The following is a guest post from Doug Chapin (and huge thanks to Doug for putting this together so quickly):
Over at the Election Academy blog – where I usually get my electiongeek on – I often refer to something I call “Lennon’s Law.” It’s named for former Beatle John Lennon, and it comes from the lyrics of his song “Beautiful Boy (Darling Boy)”:
Life is what happens to you/While you’re busy making other plans
Needless to say, Lennon’s Law has very much been on my mind recently as events along the South Atlantic coast unfold in the path of Hurricane Matthew. Specifically, as someone interested in election administration I’ve been fascinated by how the likely affected states have reacted differently as the storm bears down – right at the voter registration deadline.
In two of the three states – South Carolina and Georgia – voters have been told that they can have extra time to register. In the Palmetto State, voters who are unable to register in person or online can send in a mail application and it will be accepted if it is postmarked by next Tuesday, October 11. Similar extensions are in place in the Peach State, with the additional option to use the state’s text- or app-based registration systems to get on the rolls before the deadline.
In Florida, however, Governor Rick Scott has rejected a similar extension, telling the media last night that “[e]verybody has had a lot of time to register.” And unlike their neighbors to the north, the Sunshine State does not yet have online voter registration, which could be an alternative for displaced voters; it won’t go into effect until 2017 despite being enacted in 2015 because of resistance from the state to OVR despite overwhelming support by local election officials.
The decision not to extend registration will almost certainly result in litigation, given the importance of Florida to the 2016 election. Rick has already covered both the legal and political angles of such a dispute in his most recent Slate piece, so I won’t repeat them here. But the gist of the dispute – whether and how a state can adjust election deadlines in the face of a “contingency” – the legal euphemism for a natural or man-made disaster – remains.
As Rick points out in his piece, Florida does have a statute that allows the Governor to suspend or delay an election – and such a statute would be in play if Matthew were threatening to strike the state on or around Election Day. But in this case, the contingency is occurring at another key point in the process; namely, the voter registration deadline – and for unregistered voters, missing that deadline will make it impossible for them to cast a ballot in November.
In the absence of some kind of mechanism to adjust election deadlines in the face of a contingency, states are acting essentially of their own accord – which in turn not only raises the prospect of litigation (which is never a good thing this close to an election) but also introduces political and partisan considerations (which is never a good thing ever for election administration).
Obviously, it’s too late in this election cycle to address this question, but here’s hoping Florida – and every other state – takes a hard look soon at their own election code to see what can and should be done if a contingency strikes not just on or around Election Day but at different points in the voting process.
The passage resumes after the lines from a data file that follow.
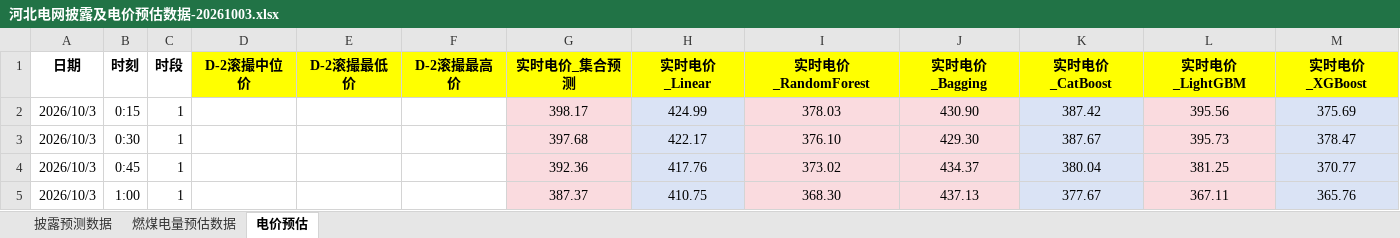
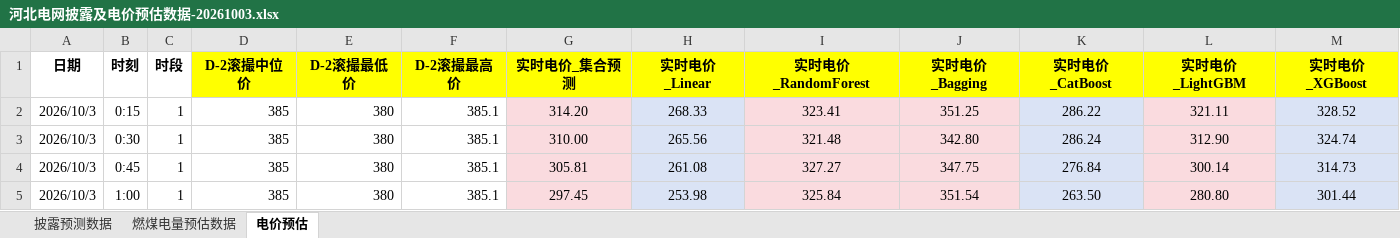
Before and after one commit to arliu633-glitch/hb-price-chart-public, an Excel workbook: forecast-results/河北电网披露及电价预估数据-20261003.xlsx, sheet 电价预估, drawn as a sheet; only a part is shown; values as stored, in another font and other column widths than the file's, no borders; conditional formats not drawn; the diff covers the shown part only; the diff names each change by its address in the sheet, - before the commit and + after, or states it on an @@ line.

```diff
--- a/forecast-results/河北电网披露及电价预估数据-20261003.xlsx (sheet 电价预估)
+++ b/forecast-results/河北电网披露及电价预估数据-20261003.xlsx (sheet 电价预估)
-D2:D5 (D-2滚撮中位价): (empty)
+D2:D5 (D-2滚撮中位价): 385
-E2:E5 (D-2滚撮最低价): (empty)
+E2:E5 (D-2滚撮最低价): 380
-F2:F5 (D-2滚撮最高价): (empty)
+F2:F5 (D-2滚撮最高价): 385.1
-G2 (实时电价_集合预测): 398.17
+G2 (实时电价_集合预测): 314.20
-H2 (实时电价_Linear): 424.99
+H2 (实时电价_Linear): 268.33
-I2 (实时电价_RandomForest): 378.03
+I2 (实时电价_RandomForest): 323.41
-J2 (实时电价_Bagging): 430.90
+J2 (实时电价_Bagging): 351.25
-K2 (实时电价_CatBoost): 387.42
+K2 (实时电价_CatBoost): 286.22
-L2 (实时电价_LightGBM): 395.56
+L2 (实时电价_LightGBM): 321.11
-M2 (实时电价_XGBoost): 375.69
+M2 (实时电价_XGBoost): 328.52
-G3 (实时电价_集合预测): 397.68
+G3 (实时电价_集合预测): 310.00
-H3 (实时电价_Linear): 422.17
+H3 (实时电价_Linear): 265.56
-I3 (实时电价_RandomForest): 376.10
+I3 (实时电价_RandomForest): 321.48
-J3 (实时电价_Bagging): 429.30
+J3 (实时电价_Bagging): 342.80
-K3 (实时电价_CatBoost): 387.67
+K3 (实时电价_CatBoost): 286.24
-L3 (实时电价_LightGBM): 395.73
+L3 (实时电价_LightGBM): 312.90
-M3 (实时电价_XGBoost): 378.47
+M3 (实时电价_XGBoost): 324.74
-G4 (实时电价_集合预测): 392.36
+G4 (实时电价_集合预测): 305.81
-H4 (实时电价_Linear): 417.76
+H4 (实时电价_Linear): 261.08
-I4 (实时电价_RandomForest): 373.02
+I4 (实时电价_RandomForest): 327.27
-J4 (实时电价_Bagging): 434.37
+J4 (实时电价_Bagging): 347.75
-K4 (实时电价_CatBoost): 380.04
+K4 (实时电价_CatBoost): 276.84
-L4 (实时电价_LightGBM): 381.25
+L4 (实时电价_LightGBM): 300.14
-M4 (实时电价_XGBoost): 370.77
+M4 (实时电价_XGBoost): 314.73
-G5 (实时电价_集合预测): 387.37
+G5 (实时电价_集合预测): 297.45
-H5 (实时电价_Linear): 410.75
+H5 (实时电价_Linear): 253.98
-I5 (实时电价_RandomForest): 368.30
+I5 (实时电价_RandomForest): 325.84
-J5 (实时电价_Bagging): 437.13
+J5 (实时电价_Bagging): 351.54
-K5 (实时电价_CatBoost): 377.67
+K5 (实时电价_CatBoost): 263.50
-L5 (实时电价_LightGBM): 367.11
+L5 (实时电价_LightGBM): 280.80
-M5 (实时电价_XGBoost): 365.76
+M5 (实时电价_XGBoost): 301.44
```
Also changed, not shown: 904 edited cells elsewhere in this sheet, sheet 燃煤电量预估数据, 4 other files.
The decision to extend or not needs to have clearer standards so that everyone – election officials, voters and the courts – knows how to assess any contingency-driven decision.
I know for a fact that local election officials think about contingencies all the time – and many would want to give their voters extra time when disaster strikes – but they are generally powerless to do so because of the strictures of state law. Establishing a process for evaluating and responding to contingencies would help them do what they always want to do: help their voters.
Hurricane Matthew and its impact on the 2016 election is the latest example of the importance of Lennon’s Law; the challenge going forward will be to have a plan when “life happens.”